*ACTION ITEM:*
Every entry below should be copied exactly, minus the pictures.

*DATA RECORDS:*
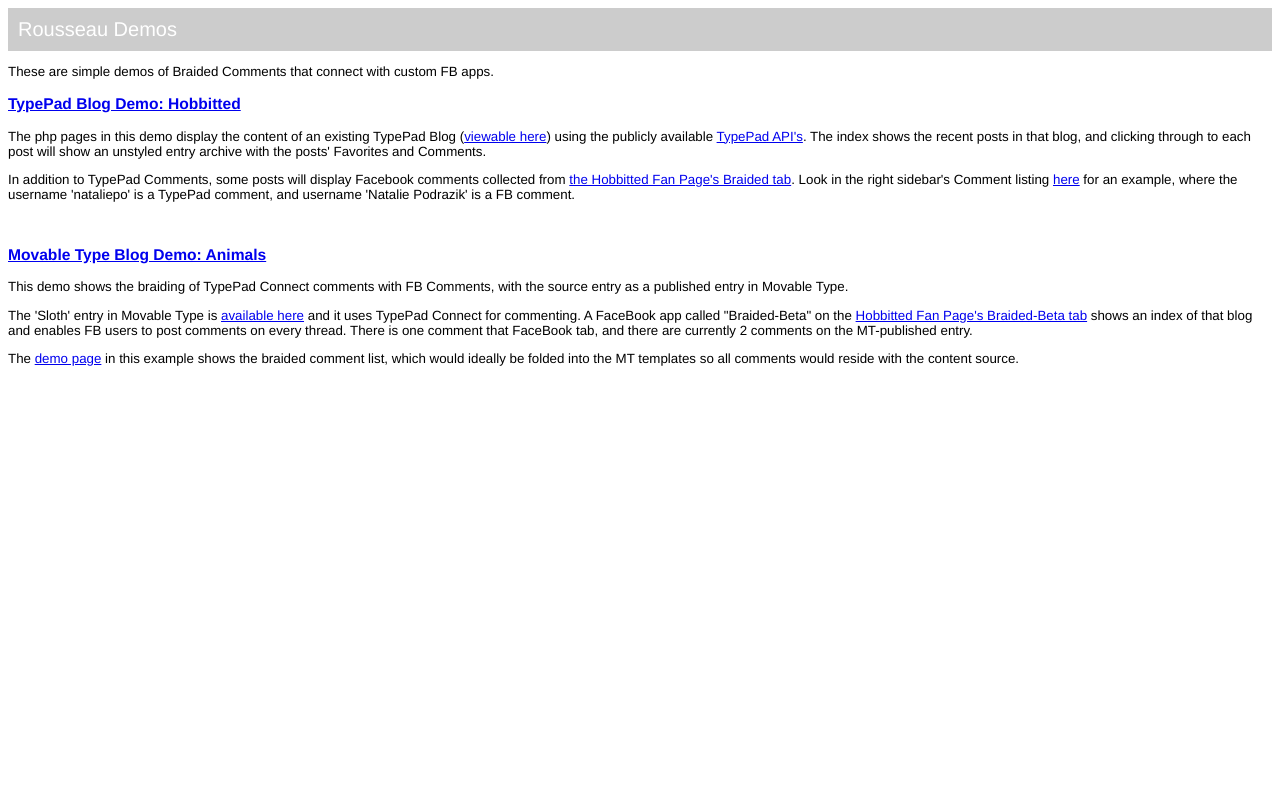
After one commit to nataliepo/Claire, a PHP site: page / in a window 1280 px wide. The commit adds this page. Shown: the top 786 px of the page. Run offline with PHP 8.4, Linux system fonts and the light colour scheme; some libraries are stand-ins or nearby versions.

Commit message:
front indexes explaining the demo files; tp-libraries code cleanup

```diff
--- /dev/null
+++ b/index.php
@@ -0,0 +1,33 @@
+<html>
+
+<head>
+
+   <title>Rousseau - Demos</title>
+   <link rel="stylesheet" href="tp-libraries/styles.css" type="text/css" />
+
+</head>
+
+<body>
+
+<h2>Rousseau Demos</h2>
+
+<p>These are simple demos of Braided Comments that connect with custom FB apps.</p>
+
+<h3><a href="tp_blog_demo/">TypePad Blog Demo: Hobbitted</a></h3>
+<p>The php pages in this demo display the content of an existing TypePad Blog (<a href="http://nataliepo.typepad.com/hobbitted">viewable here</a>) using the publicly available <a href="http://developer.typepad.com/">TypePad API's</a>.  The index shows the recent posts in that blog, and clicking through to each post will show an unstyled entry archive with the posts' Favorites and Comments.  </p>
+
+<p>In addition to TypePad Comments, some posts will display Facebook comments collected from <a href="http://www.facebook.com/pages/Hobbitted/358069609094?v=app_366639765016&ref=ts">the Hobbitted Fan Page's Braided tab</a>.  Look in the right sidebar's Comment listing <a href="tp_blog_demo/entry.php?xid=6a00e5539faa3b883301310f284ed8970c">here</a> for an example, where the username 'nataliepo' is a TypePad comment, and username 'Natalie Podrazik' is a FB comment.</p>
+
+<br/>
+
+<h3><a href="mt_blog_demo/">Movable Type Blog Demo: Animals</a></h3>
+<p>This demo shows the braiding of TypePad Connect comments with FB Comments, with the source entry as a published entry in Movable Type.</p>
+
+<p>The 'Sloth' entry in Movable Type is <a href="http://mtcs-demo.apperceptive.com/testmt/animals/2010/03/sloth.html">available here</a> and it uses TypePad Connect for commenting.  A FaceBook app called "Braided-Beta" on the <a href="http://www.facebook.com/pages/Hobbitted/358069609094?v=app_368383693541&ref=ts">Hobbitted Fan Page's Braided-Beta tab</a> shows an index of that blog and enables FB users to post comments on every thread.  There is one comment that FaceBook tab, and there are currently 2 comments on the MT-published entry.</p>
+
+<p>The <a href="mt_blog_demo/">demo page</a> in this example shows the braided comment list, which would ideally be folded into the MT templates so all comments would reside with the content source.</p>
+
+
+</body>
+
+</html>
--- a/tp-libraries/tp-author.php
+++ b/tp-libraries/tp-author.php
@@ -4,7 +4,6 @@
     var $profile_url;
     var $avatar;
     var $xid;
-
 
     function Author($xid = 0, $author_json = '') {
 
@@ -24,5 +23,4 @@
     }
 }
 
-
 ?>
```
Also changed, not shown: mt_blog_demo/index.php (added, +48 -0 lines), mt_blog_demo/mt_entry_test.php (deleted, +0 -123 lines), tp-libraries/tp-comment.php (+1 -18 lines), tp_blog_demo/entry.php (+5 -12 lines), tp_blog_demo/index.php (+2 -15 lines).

*COMPLETED TASK:*
After one commit to nataliepo/Claire, a PHP site: page / in a window 1280 px wide. The commit adds this page. Shown: the top 786 px of the page. Run offline with PHP 8.4, Linux system fonts and the light colour scheme; some libraries are stand-ins or nearby versions.

Commit message:
front indexes explaining the demo files; tp-libraries code cleanup

```diff
--- /dev/null
+++ b/index.php
@@ -0,0 +1,33 @@
+<html>
+
+<head>
+
+   <title>Rousseau - Demos</title>
+   <link rel="stylesheet" href="tp-libraries/styles.css" type="text/css" />
+
+</head>
+
+<body>
+
+<h2>Rousseau Demos</h2>
+
+<p>These are simple demos of Braided Comments that connect with custom FB apps.</p>
+
+<h3><a href="tp_blog_demo/">TypePad Blog Demo: Hobbitted</a></h3>
+<p>The php pages in this demo display the content of an existing TypePad Blog (<a href="http://nataliepo.typepad.com/hobbitted">viewable here</a>) using the publicly available <a href="http://developer.typepad.com/">TypePad API's</a>.  The index shows the recent posts in that blog, and clicking through to each post will show an unstyled entry archive with the posts' Favorites and Comments.  </p>
+
+<p>In addition to TypePad Comments, some posts will display Facebook comments collected from <a href="http://www.facebook.com/pages/Hobbitted/358069609094?v=app_366639765016&ref=ts">the Hobbitted Fan Page's Braided tab</a>.  Look in the right sidebar's Comment listing <a href="tp_blog_demo/entry.php?xid=6a00e5539faa3b883301310f284ed8970c">here</a> for an example, where the username 'nataliepo' is a TypePad comment, and username 'Natalie Podrazik' is a FB comment.</p>
+
+<br/>
+
+<h3><a href="mt_blog_demo/">Movable Type Blog Demo: Animals</a></h3>
+<p>This demo shows the braiding of TypePad Connect comments with FB Comments, with the source entry as a published entry in Movable Type.</p>
+
+<p>The 'Sloth' entry in Movable Type is <a href="http://mtcs-demo.apperceptive.com/testmt/animals/2010/03/sloth.html">available here</a> and it uses TypePad Connect for commenting.  A FaceBook app called "Braided-Beta" on the <a href="http://www.facebook.com/pages/Hobbitted/358069609094?v=app_368383693541&ref=ts">Hobbitted Fan Page's Braided-Beta tab</a> shows an index of that blog and enables FB users to post comments on every thread.  There is one comment that FaceBook tab, and there are currently 2 comments on the MT-published entry.</p>
+
+<p>The <a href="mt_blog_demo/">demo page</a> in this example shows the braided comment list, which would ideally be folded into the MT templates so all comments would reside with the content source.</p>
+
+
+</body>
+
+</html>
--- a/tp-libraries/tp-author.php
+++ b/tp-libraries/tp-author.php
@@ -4,7 +4,6 @@
     var $profile_url;
     var $avatar;
     var $xid;
-
 
     function Author($xid = 0, $author_json = '') {
 
@@ -24,5 +23,4 @@
     }
 }
 
-
 ?>
```
Also changed, not shown: mt_blog_demo/index.php (added, +48 -0 lines), mt_blog_demo/mt_entry_test.php (deleted, +0 -123 lines), tp-libraries/tp-comment.php (+1 -18 lines), tp_blog_demo/entry.php (+5 -12 lines), tp_blog_demo/index.php (+2 -15 lines).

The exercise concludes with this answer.